# WORK TO BE COMPLETED
Report every line from the following entries that contains the string "group".

[Records from a dataset]
——
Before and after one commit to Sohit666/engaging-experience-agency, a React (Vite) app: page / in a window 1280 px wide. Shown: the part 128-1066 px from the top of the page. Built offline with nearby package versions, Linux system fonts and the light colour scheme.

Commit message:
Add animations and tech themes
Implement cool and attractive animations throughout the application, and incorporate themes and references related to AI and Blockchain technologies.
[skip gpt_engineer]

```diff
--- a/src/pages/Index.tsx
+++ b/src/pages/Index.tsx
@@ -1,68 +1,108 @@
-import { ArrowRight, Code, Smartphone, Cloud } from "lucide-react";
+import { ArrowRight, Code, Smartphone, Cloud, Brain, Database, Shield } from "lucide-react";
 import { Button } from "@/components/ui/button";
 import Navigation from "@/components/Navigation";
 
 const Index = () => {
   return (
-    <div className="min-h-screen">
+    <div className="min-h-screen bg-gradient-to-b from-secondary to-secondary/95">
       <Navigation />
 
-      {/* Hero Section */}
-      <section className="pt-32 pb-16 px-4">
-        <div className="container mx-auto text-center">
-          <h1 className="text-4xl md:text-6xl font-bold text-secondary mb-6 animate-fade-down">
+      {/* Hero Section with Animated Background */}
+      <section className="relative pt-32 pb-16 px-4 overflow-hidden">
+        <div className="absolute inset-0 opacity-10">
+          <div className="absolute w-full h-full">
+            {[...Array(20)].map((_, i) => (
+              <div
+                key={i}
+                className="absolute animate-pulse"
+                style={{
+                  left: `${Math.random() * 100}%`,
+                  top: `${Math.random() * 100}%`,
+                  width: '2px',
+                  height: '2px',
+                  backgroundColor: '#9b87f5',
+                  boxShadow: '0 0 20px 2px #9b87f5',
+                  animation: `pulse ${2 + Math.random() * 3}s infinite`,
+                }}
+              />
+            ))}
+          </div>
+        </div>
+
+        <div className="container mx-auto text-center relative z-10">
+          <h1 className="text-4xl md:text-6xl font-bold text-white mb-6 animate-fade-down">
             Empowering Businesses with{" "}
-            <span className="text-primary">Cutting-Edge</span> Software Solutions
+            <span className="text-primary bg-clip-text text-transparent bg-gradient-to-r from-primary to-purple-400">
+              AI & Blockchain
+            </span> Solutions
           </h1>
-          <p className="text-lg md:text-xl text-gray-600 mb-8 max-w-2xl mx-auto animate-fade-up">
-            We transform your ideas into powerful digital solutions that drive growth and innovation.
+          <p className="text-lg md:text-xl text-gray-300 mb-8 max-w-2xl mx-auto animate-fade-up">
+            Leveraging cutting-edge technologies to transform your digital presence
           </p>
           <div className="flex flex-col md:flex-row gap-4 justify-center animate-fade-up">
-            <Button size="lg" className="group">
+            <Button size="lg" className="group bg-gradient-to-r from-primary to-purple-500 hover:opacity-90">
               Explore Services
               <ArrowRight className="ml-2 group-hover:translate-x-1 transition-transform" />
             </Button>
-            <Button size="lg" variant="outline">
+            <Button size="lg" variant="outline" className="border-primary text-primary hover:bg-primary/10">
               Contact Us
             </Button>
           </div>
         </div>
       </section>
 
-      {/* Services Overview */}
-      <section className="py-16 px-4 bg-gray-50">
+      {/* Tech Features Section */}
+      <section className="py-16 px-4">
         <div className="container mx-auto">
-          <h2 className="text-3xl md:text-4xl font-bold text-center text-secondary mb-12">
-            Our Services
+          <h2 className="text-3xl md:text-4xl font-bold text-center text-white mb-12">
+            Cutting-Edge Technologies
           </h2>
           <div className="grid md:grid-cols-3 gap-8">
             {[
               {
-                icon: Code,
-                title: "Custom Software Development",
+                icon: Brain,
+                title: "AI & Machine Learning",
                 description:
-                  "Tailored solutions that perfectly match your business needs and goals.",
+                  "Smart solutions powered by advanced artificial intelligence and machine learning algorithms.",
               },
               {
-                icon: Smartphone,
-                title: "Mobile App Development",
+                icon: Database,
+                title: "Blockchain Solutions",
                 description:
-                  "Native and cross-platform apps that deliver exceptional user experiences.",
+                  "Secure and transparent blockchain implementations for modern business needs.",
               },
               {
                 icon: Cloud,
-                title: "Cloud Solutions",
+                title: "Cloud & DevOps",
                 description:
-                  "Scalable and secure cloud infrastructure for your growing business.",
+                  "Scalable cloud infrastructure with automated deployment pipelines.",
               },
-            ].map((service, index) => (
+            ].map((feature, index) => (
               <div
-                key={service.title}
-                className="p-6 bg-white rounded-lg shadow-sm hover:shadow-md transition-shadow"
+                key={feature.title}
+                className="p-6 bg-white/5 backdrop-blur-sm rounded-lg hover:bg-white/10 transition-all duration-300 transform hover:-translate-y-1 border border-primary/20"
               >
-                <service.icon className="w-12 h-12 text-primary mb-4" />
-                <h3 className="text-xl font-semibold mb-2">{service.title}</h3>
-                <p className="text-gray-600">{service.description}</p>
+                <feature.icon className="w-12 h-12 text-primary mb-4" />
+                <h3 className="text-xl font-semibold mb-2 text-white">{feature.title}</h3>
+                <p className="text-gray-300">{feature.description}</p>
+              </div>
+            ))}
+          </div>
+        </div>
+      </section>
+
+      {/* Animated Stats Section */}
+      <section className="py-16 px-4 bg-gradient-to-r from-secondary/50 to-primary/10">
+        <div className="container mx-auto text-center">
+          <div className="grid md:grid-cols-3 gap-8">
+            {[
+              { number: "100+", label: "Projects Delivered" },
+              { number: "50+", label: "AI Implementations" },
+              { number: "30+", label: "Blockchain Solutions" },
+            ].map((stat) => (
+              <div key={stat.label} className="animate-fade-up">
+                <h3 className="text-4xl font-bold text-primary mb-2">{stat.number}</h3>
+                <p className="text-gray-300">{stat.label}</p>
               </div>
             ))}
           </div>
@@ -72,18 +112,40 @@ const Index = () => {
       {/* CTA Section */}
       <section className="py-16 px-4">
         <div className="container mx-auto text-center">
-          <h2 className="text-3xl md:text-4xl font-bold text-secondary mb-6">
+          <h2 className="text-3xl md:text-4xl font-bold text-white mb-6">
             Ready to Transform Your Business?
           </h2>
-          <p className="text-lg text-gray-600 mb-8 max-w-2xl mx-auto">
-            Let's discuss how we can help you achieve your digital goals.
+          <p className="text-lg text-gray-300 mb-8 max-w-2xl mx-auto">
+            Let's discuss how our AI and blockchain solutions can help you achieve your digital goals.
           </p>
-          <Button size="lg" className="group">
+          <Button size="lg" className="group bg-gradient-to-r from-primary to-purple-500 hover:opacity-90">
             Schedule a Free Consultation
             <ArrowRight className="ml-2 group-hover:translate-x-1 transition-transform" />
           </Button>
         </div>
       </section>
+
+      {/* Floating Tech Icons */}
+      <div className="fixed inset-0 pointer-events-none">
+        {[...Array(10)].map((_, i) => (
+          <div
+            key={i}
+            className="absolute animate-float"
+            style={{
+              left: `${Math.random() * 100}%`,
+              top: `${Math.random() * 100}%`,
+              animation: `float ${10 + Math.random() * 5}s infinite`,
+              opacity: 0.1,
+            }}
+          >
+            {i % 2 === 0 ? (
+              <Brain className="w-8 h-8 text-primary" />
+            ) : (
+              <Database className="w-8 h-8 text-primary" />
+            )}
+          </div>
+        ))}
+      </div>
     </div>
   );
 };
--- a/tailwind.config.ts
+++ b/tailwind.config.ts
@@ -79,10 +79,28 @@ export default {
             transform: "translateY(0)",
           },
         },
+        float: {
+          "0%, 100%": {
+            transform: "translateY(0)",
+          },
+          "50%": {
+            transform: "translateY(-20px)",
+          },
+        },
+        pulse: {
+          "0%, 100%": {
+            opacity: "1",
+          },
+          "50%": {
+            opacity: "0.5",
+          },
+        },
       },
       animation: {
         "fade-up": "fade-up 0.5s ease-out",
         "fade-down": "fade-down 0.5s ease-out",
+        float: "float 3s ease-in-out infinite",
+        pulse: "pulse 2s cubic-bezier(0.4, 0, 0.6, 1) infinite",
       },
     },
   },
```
——
# WRITTEN SOLUTION
-            <Button size="lg" className="group">
+            <Button size="lg" className="group bg-gradient-to-r from-primary to-purple-500 hover:opacity-90">
               <ArrowRight className="ml-2 group-hover:translate-x-1 transition-transform" />
-          <Button size="lg" className="group">
+          <Button size="lg" className="group bg-gradient-to-r from-primary to-purple-500 hover:opacity-90">
             <ArrowRight className="ml-2 group-hover:translate-x-1 transition-transform" />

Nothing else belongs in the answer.